Exercise details: Every line in the records below that holds "ingredientsInput" must be identified and copied.

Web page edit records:
● ● ●
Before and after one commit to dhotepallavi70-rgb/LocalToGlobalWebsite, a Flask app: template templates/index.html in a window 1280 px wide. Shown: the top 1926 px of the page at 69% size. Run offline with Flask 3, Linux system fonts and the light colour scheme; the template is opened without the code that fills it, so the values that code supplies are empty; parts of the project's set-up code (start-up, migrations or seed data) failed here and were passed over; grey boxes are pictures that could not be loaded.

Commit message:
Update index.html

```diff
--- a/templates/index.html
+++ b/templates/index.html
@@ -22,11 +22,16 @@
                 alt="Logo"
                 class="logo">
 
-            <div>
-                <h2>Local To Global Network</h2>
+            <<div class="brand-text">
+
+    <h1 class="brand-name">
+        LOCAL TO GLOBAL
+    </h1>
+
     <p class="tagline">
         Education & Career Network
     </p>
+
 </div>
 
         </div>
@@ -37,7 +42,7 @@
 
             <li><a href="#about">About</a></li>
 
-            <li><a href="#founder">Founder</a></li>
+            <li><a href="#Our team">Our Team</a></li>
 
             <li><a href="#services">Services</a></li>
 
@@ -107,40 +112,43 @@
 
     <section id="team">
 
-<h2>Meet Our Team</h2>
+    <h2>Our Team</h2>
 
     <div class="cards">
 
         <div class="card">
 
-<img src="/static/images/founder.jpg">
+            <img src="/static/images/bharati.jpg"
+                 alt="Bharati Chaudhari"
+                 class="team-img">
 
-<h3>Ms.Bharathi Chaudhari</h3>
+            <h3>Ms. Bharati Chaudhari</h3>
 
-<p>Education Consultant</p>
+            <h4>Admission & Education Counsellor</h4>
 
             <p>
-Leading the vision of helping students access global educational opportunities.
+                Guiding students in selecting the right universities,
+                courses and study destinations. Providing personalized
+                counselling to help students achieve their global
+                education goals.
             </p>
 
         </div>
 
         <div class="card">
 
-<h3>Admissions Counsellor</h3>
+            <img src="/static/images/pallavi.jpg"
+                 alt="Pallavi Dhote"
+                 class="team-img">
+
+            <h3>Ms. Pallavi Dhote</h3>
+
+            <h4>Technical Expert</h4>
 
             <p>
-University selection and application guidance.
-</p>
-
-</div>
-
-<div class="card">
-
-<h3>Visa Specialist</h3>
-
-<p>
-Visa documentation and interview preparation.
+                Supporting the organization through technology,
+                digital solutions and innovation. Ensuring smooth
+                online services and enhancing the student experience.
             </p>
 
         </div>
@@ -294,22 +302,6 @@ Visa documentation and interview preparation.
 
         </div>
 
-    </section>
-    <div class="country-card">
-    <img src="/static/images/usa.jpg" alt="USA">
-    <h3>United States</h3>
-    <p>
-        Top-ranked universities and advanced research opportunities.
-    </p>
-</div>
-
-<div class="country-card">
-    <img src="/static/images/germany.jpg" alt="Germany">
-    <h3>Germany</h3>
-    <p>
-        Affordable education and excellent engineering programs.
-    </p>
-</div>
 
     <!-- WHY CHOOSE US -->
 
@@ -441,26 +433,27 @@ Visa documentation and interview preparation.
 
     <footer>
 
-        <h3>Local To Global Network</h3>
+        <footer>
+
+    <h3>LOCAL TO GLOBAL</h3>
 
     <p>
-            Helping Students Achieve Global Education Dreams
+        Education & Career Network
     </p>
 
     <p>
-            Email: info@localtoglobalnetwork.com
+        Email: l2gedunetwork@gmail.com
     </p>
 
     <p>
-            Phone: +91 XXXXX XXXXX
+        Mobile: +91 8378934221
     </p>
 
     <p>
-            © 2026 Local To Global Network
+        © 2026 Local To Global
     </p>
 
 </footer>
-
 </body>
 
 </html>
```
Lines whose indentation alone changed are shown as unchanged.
● ● ●
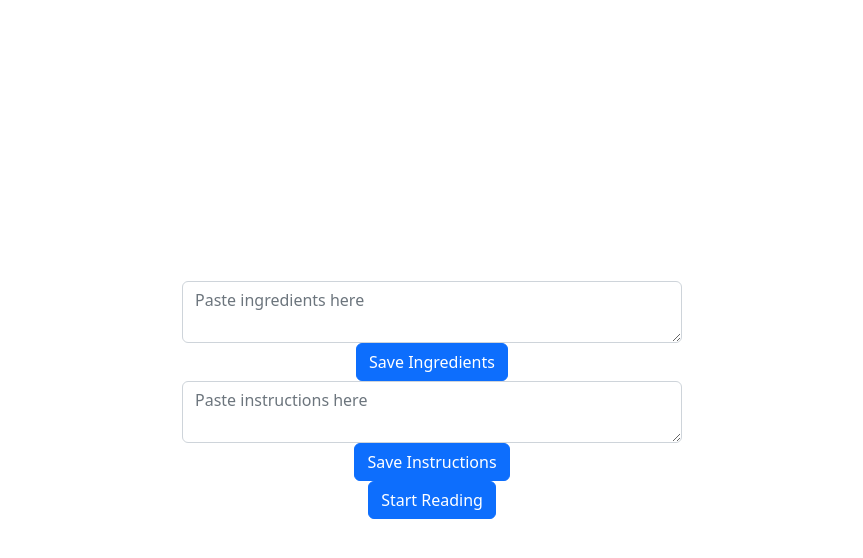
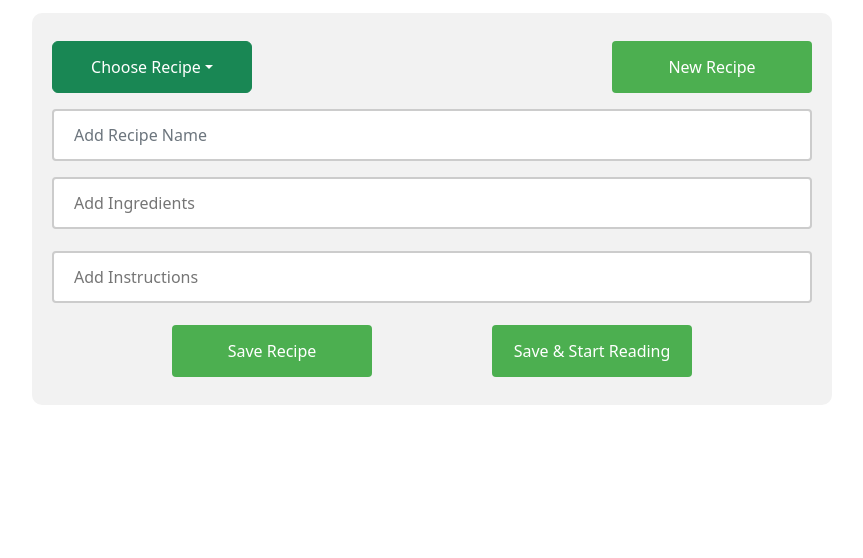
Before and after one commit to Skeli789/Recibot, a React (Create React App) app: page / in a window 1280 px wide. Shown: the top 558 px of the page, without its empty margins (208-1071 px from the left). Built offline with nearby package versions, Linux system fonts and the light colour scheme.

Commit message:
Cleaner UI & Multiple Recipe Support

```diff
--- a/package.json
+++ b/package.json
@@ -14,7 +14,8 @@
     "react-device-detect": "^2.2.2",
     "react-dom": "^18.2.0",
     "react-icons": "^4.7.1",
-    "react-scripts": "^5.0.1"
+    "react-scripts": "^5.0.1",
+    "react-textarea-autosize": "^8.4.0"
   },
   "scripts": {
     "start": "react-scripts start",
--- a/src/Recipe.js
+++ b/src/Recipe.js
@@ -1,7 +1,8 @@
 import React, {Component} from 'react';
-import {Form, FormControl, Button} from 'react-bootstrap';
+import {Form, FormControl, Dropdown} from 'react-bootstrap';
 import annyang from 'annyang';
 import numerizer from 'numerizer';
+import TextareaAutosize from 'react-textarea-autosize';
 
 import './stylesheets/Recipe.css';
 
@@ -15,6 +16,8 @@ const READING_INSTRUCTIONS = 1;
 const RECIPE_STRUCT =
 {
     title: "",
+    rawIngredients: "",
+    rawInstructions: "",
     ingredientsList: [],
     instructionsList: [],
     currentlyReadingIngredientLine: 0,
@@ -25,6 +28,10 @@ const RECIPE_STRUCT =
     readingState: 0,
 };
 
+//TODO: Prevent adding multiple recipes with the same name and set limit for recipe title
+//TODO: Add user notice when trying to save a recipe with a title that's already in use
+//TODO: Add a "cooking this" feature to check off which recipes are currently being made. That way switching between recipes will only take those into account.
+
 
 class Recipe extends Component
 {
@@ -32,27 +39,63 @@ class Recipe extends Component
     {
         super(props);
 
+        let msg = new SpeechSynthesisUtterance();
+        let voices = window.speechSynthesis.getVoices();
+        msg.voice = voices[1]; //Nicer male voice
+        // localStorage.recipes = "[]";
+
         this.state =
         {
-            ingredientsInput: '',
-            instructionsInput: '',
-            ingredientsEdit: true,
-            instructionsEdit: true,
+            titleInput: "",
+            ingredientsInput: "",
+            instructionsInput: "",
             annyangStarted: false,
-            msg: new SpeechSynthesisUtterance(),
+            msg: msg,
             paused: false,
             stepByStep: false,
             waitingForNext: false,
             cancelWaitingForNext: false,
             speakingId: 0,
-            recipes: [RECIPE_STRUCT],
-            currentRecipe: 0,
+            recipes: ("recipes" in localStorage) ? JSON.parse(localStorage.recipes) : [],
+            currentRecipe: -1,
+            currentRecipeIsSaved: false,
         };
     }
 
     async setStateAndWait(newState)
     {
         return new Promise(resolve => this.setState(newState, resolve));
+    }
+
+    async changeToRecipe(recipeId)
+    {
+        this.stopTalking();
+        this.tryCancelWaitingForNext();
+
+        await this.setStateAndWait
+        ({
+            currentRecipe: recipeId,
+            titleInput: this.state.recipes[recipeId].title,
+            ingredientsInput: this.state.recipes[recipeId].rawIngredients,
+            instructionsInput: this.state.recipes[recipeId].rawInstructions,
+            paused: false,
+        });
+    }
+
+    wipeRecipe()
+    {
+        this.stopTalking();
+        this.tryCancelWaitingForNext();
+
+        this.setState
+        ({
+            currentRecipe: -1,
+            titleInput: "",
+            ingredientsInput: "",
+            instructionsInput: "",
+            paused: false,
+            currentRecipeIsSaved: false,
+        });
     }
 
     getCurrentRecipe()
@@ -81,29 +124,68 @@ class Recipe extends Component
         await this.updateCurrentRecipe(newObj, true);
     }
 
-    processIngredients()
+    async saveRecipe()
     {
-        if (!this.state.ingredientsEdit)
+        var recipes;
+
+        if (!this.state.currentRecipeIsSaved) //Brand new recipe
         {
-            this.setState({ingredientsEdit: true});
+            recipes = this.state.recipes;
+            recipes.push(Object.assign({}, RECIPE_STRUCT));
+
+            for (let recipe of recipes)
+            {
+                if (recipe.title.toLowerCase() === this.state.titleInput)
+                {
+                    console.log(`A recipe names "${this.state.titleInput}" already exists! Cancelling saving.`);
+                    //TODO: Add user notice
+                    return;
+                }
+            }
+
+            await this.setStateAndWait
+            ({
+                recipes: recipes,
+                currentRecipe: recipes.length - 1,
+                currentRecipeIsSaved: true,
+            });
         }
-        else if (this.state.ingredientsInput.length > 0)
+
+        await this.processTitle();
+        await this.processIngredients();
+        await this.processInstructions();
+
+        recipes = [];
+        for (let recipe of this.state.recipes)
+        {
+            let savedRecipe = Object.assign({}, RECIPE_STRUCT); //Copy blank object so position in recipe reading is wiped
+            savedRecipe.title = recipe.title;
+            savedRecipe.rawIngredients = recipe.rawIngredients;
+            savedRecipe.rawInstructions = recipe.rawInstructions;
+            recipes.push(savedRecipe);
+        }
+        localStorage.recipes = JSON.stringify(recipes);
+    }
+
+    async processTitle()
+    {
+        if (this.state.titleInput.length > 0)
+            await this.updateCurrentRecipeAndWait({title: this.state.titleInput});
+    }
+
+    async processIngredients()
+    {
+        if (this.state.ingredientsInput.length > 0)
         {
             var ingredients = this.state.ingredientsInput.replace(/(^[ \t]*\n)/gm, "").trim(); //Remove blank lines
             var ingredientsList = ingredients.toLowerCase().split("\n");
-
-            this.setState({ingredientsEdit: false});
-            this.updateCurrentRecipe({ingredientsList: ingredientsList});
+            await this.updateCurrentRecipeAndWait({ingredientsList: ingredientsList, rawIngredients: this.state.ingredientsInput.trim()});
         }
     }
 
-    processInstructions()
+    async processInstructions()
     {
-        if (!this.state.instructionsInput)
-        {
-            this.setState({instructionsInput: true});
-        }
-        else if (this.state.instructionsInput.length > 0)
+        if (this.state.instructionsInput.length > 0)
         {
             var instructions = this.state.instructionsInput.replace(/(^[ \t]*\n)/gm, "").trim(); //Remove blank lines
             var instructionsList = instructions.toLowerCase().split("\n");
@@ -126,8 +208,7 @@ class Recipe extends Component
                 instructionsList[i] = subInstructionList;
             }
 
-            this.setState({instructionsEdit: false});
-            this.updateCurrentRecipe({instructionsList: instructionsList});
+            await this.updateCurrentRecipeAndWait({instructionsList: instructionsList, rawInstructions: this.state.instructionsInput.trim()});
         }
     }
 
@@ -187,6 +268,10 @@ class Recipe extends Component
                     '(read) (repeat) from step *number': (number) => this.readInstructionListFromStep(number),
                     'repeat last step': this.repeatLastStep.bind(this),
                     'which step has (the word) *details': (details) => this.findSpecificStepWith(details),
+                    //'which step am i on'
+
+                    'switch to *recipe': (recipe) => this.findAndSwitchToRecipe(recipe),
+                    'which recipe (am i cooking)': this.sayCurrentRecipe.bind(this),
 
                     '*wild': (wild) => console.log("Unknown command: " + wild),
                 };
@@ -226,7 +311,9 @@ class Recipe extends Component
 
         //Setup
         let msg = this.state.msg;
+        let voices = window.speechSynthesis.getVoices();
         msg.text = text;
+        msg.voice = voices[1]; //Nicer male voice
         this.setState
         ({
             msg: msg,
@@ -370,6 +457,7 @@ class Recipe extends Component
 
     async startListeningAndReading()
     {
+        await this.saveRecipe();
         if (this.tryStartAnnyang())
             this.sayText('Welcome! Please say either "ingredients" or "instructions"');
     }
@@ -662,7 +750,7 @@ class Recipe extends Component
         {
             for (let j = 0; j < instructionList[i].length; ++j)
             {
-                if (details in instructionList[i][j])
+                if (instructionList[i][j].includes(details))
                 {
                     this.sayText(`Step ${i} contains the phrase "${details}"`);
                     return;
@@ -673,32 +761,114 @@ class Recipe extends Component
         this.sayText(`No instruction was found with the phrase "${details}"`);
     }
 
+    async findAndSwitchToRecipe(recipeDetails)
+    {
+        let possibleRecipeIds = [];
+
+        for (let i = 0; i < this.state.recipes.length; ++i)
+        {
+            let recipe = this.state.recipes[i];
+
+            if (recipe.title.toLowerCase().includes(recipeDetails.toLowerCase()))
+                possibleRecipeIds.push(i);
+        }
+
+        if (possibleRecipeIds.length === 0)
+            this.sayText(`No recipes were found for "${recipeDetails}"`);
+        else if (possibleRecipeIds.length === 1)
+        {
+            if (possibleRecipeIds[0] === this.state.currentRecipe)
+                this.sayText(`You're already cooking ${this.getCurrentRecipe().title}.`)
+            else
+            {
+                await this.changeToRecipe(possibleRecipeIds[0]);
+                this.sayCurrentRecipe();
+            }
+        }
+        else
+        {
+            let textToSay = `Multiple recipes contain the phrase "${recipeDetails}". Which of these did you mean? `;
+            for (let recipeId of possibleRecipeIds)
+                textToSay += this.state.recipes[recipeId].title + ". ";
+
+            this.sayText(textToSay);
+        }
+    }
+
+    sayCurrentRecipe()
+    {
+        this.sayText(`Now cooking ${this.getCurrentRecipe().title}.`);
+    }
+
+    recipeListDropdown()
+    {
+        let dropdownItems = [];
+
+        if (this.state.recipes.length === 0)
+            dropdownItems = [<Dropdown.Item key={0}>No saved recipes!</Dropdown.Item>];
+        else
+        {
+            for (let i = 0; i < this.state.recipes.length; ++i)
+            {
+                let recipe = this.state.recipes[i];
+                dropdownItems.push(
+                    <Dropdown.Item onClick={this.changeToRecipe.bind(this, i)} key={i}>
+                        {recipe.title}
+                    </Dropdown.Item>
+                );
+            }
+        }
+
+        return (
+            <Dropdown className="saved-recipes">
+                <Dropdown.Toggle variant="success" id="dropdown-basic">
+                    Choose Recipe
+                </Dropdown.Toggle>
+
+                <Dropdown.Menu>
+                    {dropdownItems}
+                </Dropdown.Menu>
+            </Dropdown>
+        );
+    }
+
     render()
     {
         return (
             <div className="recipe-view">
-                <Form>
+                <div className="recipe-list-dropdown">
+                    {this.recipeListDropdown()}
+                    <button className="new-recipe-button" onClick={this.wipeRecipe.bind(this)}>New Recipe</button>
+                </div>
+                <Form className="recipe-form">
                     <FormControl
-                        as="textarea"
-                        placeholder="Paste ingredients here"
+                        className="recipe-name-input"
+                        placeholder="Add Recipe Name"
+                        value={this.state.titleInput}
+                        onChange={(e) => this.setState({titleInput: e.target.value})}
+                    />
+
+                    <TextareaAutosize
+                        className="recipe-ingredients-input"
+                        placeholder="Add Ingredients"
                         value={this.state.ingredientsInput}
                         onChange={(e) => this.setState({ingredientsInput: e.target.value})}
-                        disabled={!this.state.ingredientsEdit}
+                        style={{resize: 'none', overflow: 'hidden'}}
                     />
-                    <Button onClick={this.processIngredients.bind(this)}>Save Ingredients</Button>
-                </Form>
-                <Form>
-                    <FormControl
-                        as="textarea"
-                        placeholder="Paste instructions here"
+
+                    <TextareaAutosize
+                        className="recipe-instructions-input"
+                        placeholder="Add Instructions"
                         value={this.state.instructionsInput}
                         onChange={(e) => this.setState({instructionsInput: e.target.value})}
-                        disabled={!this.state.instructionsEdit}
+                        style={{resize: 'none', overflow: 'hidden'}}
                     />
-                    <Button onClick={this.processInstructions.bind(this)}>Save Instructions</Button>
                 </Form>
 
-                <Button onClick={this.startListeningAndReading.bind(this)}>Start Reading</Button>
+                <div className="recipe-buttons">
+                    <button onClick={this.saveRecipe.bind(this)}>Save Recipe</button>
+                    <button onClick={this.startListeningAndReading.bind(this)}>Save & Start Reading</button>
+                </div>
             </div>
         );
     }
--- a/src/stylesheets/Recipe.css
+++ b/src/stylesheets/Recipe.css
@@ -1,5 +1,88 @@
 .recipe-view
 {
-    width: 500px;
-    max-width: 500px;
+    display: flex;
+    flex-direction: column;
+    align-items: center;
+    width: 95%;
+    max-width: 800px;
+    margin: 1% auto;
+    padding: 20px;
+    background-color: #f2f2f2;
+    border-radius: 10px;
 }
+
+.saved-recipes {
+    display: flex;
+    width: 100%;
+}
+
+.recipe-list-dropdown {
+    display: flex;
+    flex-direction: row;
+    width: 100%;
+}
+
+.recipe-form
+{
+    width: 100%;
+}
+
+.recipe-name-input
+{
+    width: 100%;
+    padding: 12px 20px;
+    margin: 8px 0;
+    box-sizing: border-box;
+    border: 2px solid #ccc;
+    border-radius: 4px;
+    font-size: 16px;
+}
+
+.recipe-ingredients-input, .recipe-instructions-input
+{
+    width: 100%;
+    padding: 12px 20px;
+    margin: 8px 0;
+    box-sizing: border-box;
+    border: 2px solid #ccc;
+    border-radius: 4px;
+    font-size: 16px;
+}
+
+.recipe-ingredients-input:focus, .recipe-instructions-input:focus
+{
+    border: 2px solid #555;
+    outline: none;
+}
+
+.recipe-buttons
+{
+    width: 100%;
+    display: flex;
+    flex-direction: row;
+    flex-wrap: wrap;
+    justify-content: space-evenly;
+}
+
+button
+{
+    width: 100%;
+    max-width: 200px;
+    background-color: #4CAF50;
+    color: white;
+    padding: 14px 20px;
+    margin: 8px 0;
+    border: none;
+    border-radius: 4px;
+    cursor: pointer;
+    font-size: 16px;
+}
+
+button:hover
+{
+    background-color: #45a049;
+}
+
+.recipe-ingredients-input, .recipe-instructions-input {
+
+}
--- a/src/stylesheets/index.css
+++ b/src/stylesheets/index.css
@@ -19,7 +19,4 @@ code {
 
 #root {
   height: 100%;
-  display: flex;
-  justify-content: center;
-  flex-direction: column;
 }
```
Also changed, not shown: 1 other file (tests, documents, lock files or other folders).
● ● ●
Reply to the exercise:
-            ingredientsInput: '',
+            ingredientsInput: "",
+            ingredientsInput: this.state.recipes[recipeId].rawIngredients,
+            ingredientsInput: "",
-        else if (this.state.ingredientsInput.length > 0)
+        if (this.state.ingredientsInput.length > 0)
             var ingredients = this.state.ingredientsInput.replace(/(^[ \t]*\n)/gm, "").trim(); //Remove blank lines
+            await this.updateCurrentRecipeAndWait({ingredientsList: ingredientsList, rawIngredients: this.state.ingredientsInput.trim()});
                         value={this.state.ingredientsInput}
                         onChange={(e) => this.setState({ingredientsInput: e.target.value})}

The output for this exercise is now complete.